The room has the smell of humanity, and a decade or more without recourse to any cleaning products or even the most casual of wipe downs. The decor is garish and not improved by two grease smeared strip lights. At first the ammonia smell grips the back of your throat, but some happy accident of evolution makes this fade after the first half an hour. The mosque is quite near and scores just 6 out of 10 for its call to prayer performance.
We try to settle down. Our heads are now next to a very thin wall that separates this shabby building from an even shabbier one. Hundreds of Starlings have taken over the abandoned shell and are going to spend most of the night making sure that we have trouble sleeping. It sounds as if the universes one thousand least serviceable wheel barrows have been gathered together. Just the other side of this paper-thin wall an unknown number of cursed individuals are compelled to walk in circles, pushing as many of them as possible at once. It is impossible not to focus on the noise.

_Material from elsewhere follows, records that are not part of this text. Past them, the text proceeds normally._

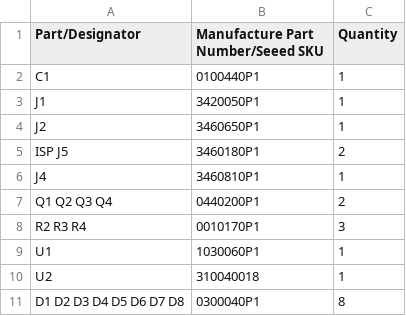
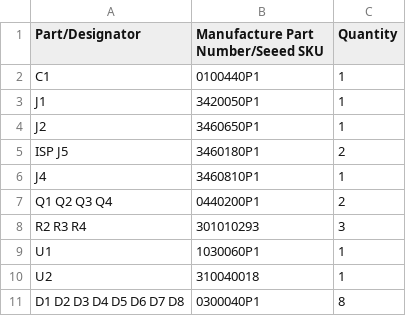
Before and after one commit to klavinslab/Flexostat-hardware-firmware, a CSV file: led_board/seeed_BOM_File.csv, drawn as a sheet.

Commit message:
fixed partnumber changed by seeed

```diff
--- a/led_board/seeed_BOM_File.csv
+++ b/led_board/seeed_BOM_File.csv
@@ -7,3 +7,3 @@ J4,3460810P1,1
 Q1 Q2 Q3 Q4,0440200P1,2
-R2 R3 R4,0010170P1,3
+R2 R3 R4,301010293,3
 U1,1030060P1,1
```
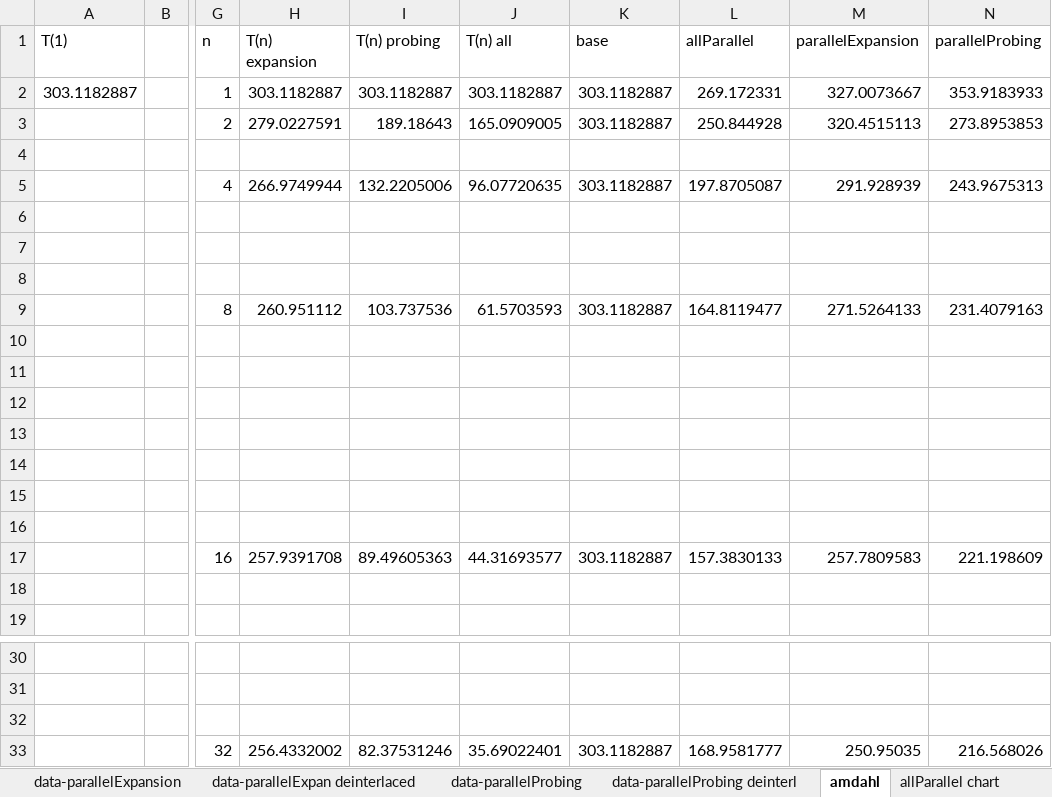
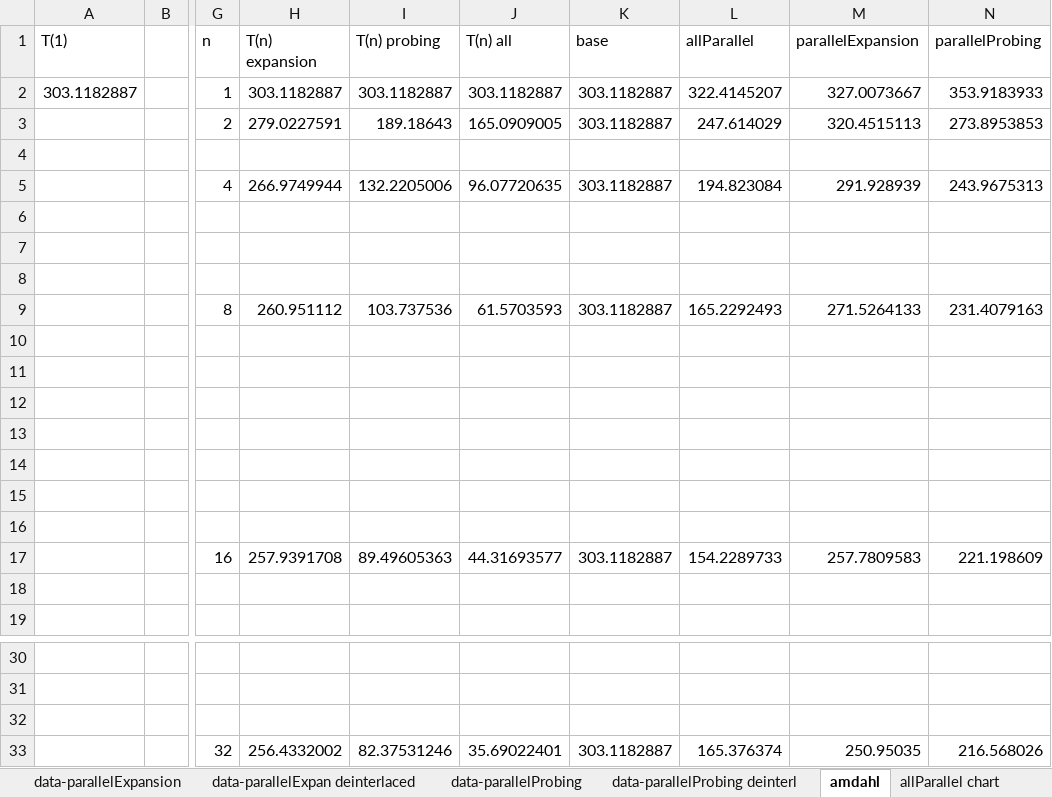
Before and after one commit to jakob-zwiener/pli-benchmarks, an Excel workbook: benchmarks/intra-parallel/44eda40 ff34b0d/ducc_ncvoter_charts.xlsx, sheet amdahl, drawn as a sheet; only a part is shown, gaps mark what is left out; values as stored, in another font and other column widths than the file's, no borders; the diff names each change by its address in the sheet, - before the commit and + after, or states it on an @@ line.

```diff
--- a/benchmarks/intra-parallel/44eda40 ff34b0d/ducc_ncvoter_charts.xlsx (sheet amdahl)
+++ b/benchmarks/intra-parallel/44eda40 ff34b0d/ducc_ncvoter_charts.xlsx (sheet amdahl)
-L2 (allParallel): 269.172331
+L2 (allParallel): 322.4145207
-L3 (allParallel): 250.844928
+L3 (allParallel): 247.614029
-L5 (allParallel): 197.8705087
+L5 (allParallel): 194.823084
-L9 (allParallel): 164.8119477
+L9 (allParallel): 165.2292493
-L17 (allParallel): 157.3830133
+L17 (allParallel): 154.2289733
-L33 (allParallel): 168.9581777
+L33 (allParallel): 165.376374
```
Also changed, not shown: sheet data-allParallel, sheet data-allParallel deinterlaced, charts or pictures.
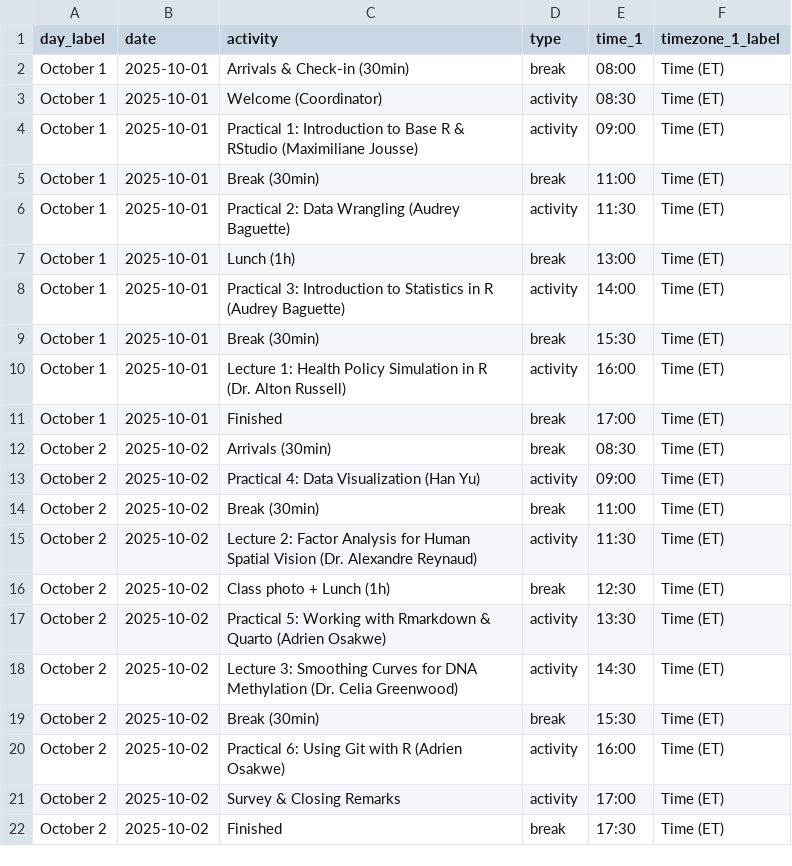
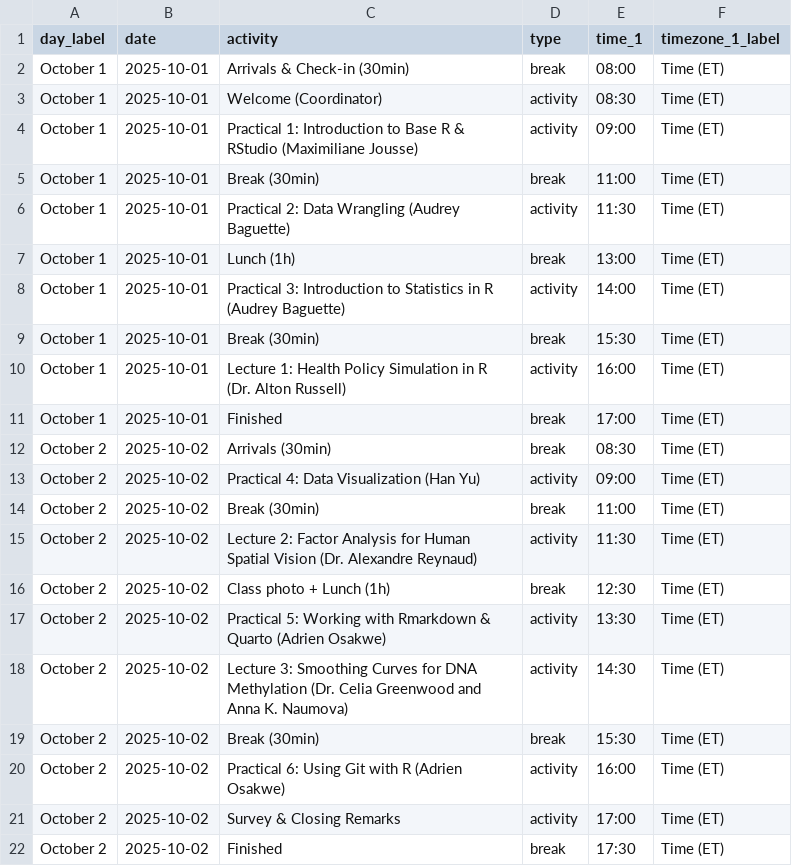
Before and after one commit to bioinformaticsdotca/INR_Mon-2510, a CSV file: schedule.csv, drawn as a sheet.

Commit message:
Add name of Anna everywhere

```diff
--- a/schedule.csv
+++ b/schedule.csv
@@ -17,3 +17,3 @@ October 2,2025-10-02,Class photo + Lunch (1h),break,12:30,"Time (ET)"
 October 2,2025-10-02,Practical 5: Working with Rmarkdown & Quarto (Adrien Osakwe),activity,13:30,"Time (ET)"
-October 2,2025-10-02,Lecture 3: Smoothing Curves for DNA Methylation (Dr. Celia Greenwood),activity,14:30,"Time (ET)"
+October 2,2025-10-02,Lecture 3: Smoothing Curves for DNA Methylation (Dr. Celia Greenwood and Anna K. Naumova),activity,14:30,"Time (ET)"
 October 2,2025-10-02,Break (30min),break,15:30,"Time (ET)"
```
Also changed, not shown: 9 other files.
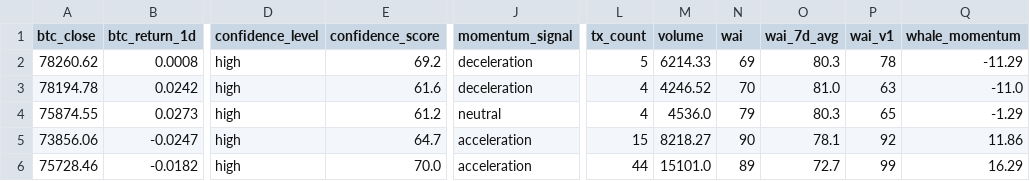
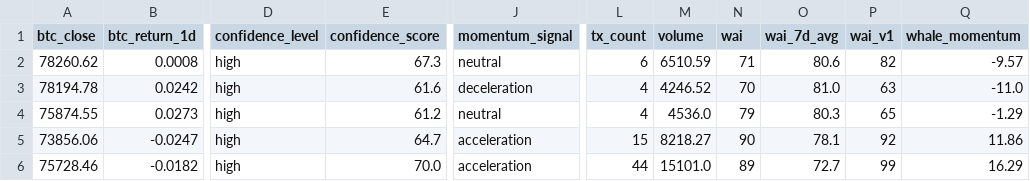
Before and after one commit to Whale-Activity-Analysis/wai-backend, a CSV file: data/wai_history.csv, drawn as a sheet; only a part is shown, gaps mark what is left out; the diff names each change by its address in the sheet, - before the commit and + after, or states it on an @@ line.

```diff
--- a/data/wai_history.csv
+++ b/data/wai_history.csv
-E2 (confidence_score): 69.2
+E2 (confidence_score): 67.3
-J2 (momentum_signal): deceleration
+J2 (momentum_signal): neutral
-L2 (tx_count): 5
+L2 (tx_count): 6
-M2 (volume): 6214.33
+M2 (volume): 6510.59
-N2 (wai): 69
+N2 (wai): 71
-O2 (wai_7d_avg): 80.3
+O2 (wai_7d_avg): 80.6
-P2 (wai_v1): 78
+P2 (wai_v1): 82
-Q2 (whale_momentum): -11.29
+Q2 (whale_momentum): -9.57
```
Also changed, not shown: 1 other file.
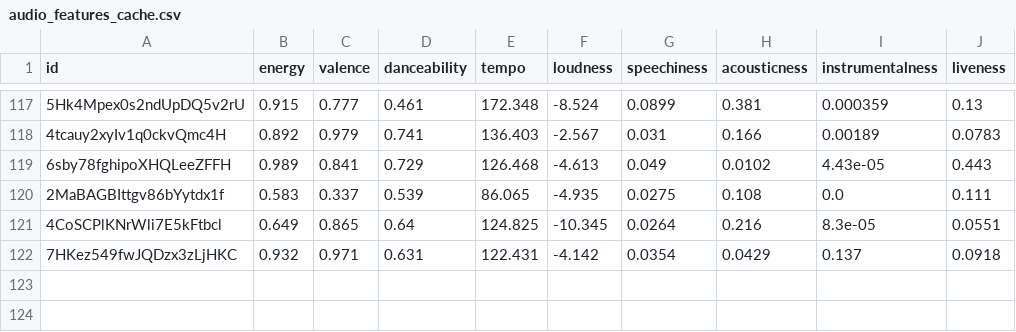
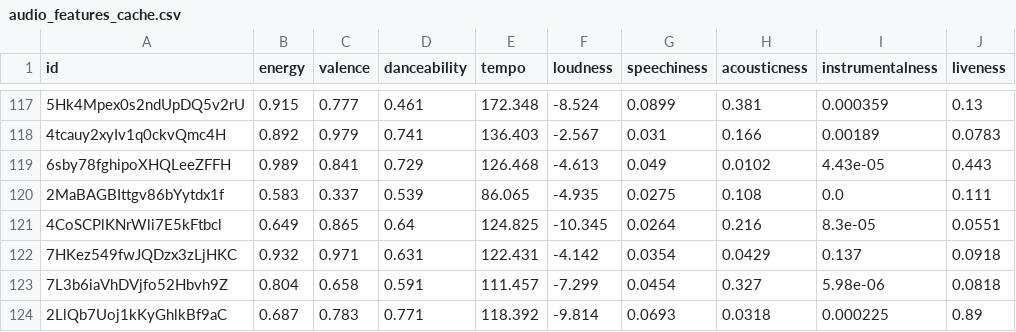
Before and after one commit to bonfito/Billie_AI_lish, a CSV file: data/audio_features_cache.csv, drawn as a sheet; only a part is shown, gaps mark what is left out.

```diff
--- a/data/audio_features_cache.csv
+++ b/data/audio_features_cache.csv
@@ -122 +122,3 @@ id,energy,valence,danceability,tempo,loudness,speechiness,acousticness,instrumen
 7HKez549fwJQDzx3zLjHKC,0.932,0.971,0.631,122.431,-4.142,0.0354,0.0429,0.137,0.0918
+7L3b6iaVhDVjfo52Hbvh9Z,0.804,0.658,0.591,111.457,-7.299,0.0454,0.327,5.98e-06,0.0818
+2LlQb7Uoj1kKyGhlkBf9aC,0.687,0.783,0.771,118.392,-9.814,0.0693,0.0318,0.000225,0.89
```
Also changed, not shown: data/user_history.csv, 2 other files.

It is a bright morning, and we are up early and sharing the road with the commuting mopeds. You have a choice of thirty or more breakfast stalls. We try to judge which will produce the perfect Roti with banana that we have come to enjoy. Todays is a good size and well filled with banana. The stall is busy, full of cats and people keen to talk.
We turn left, onto the 7 towards Kangar. We have been on quiet roads so far, but now for no logical reason, everyone wants to be on the 7. It has a section zoned for mopeds, which only encourages them to do even more insane under cutting moves. I think the weight of a touring bike would right off a moped in a one on one crash, but I do not want to find out.
We take a right and head for quiet roads and the coast. We have turned too early. But we are in luck and our navigational blunder takes us to a world of thirty years ago. We ride through fishing villages where we may be the first touring cyclist to have ever been. ” Good morning”, “Where are you from”, ” Merry Christmas “, it is all wonderful. ” You should have turned left! “. Kuala Sanglang, and we stop for a tea and to take in the view.
These are people living hard lives. None of them looks at the view. The women fall around laughing as they try out their school English for the first time as they serve us. Fish are out to dry in the sun and the narrow streets are playing field, kitchen, theater, living room and garage all at the same time.
Continuing along the coast we are riding next to ‘ Agfa Green ‘ paddy fields into Kuala Perlis. It would not be a terrible idea to catch a ferry to Langkawi after all, where I learn that Rambo’s first name is ‘ John ‘. I like trivia.